Dan SwanoAs you can see, there are many reasons why a band will go down the Loudness War route by the time they get into the studio. So before you sit down and write that nastygram to your favorite artist or label about their craptastic sounding DR5 master (staring right at you Allegaeon), be aware that choosing dynamics can be a very difficult decision, and one that can have wide ranging ramifications.

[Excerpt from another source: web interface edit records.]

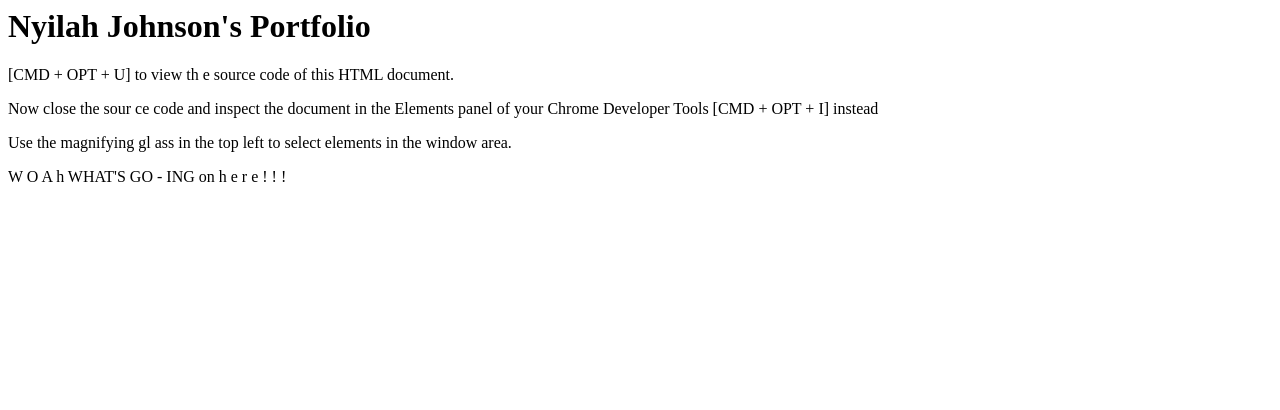
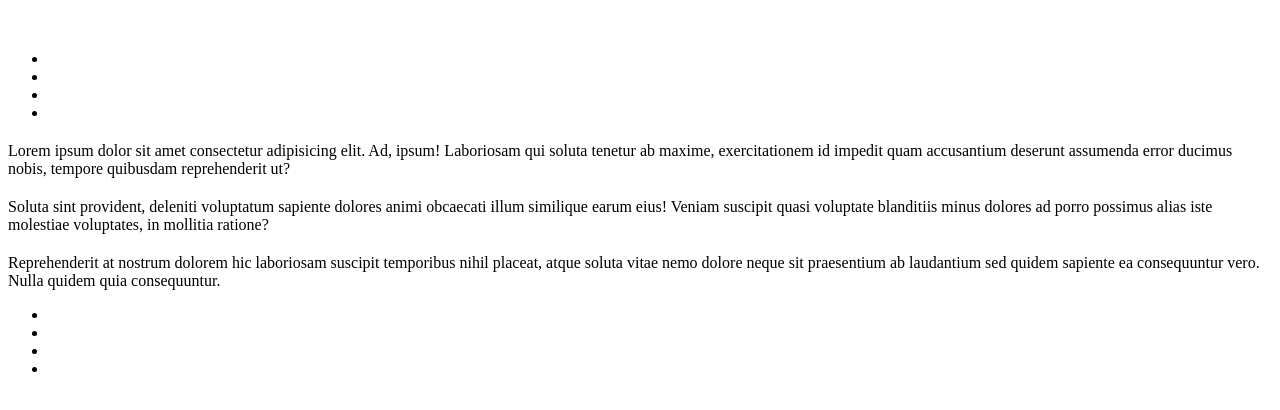
Before and after one commit to Nyilah/Nyilah-Johnson, a website: page index.html in a window 1280 px wide. Drawn offline with Linux system fonts and the light colour scheme.

Commit message:
add starter html structure

```diff
--- a/index.html
+++ b/index.html
@@ -1,31 +1,62 @@
-<html>
+<!DOCTYPE html>
+<html lang="en">
   <head>
     <meta charset="UTF-8" />
     <meta name="viewport" content="width=device-width, initial-scale=1.0" />
     <meta http-equiv="X-UA-Compatible" content="ie=edge" />
-    <title>Nyilah Johnson's Portfolio</title>
+    <title>Document</title>
   </head>
   <body>
-    <h1>Nyilah Johnson's Portfolio</h1>
-    <p>[CMD + OPT + U] to view th e source code of this HTML document.</p>
+    <header>
+      <figure><img src="" alt="" /></figure>
+    </header>
+    <nav>
+      <ul>
+        <li><a href=""></a></li>
+        <li><a href=""></a></li>
+        <li><a href=""></a></li>
+        <li><a href=""></a></li>
+      </ul>
+    </nav>
+    <main>
+      <section>
+        <h2></h2>
         <p>
-      Now close the sour ce code and inspect the document in the Elements panel
-      of your Chrome Developer Tools [CMD + OPT + I] instead
+          Lorem ipsum dolor sit amet consectetur adipisicing elit. Ad, ipsum!
+          Laboriosam qui soluta tenetur ab maxime, exercitationem id impedit
+          quam accusantium deserunt assumenda error ducimus nobis, tempore
+          quibusdam reprehenderit ut?
         </p>
+        <a href=""></a>
+      </section>
+      <section>
+        <h2></h2>
         <p>
-      Use the magnifying gl ass in the top left to select elements in the window
-      area.
+          Soluta sint provident, deleniti voluptatum sapiente dolores animi
+          obcaecati illum similique earum eius! Veniam suscipit quasi voluptate
+          blanditiis minus dolores ad porro possimus alias iste molestiae
+          voluptates, in mollitia ratione?
         </p>
+        <a href=""></a>
+      </section>
+      <section>
+        <h2></h2>
         <p>
-      W O A h WHAT'S GO - ING on h e r e ! ! !
+          Reprehenderit at nostrum dolorem hic laboriosam suscipit temporibus
+          nihil placeat, atque soluta vitae nemo dolore neque sit praesentium ab
+          laudantium sed quidem sapiente ea consequuntur vero. Nulla quidem quia
+          consequuntur.
         </p>
-    <!-- ALERT: THIS IS JUST A COMMENT -->
-
-    <!--
-
-      SECRET: Developers often use comments to annotate their code.
-
-              ...or complain about their bosses. They aren't rendered on the page.
-              So only people who view the source code get to see them. Fun! -->
+        <a href=""></a>
+      </section>
+      <footer>
+        <ul>
+          <li><a href=""></a></li>
+          <li><a href=""></a></li>
+          <li><a href=""></a></li>
+          <li><a href=""></a></li>
+        </ul>
+      </footer>
+    </main>
   </body>
 </html>
```
Lines whose indentation alone changed are shown as unchanged.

Hopefully in time though, the industry as a whole will learn the error of their ways and create an environment that fosters and encourages artists to be more dynamic. Or at the bare minimum, allow their roster to pull a Swanö and use digital downloads as a mechanism to offer alternative, dynamic masters. But until then, we will just have to live with it.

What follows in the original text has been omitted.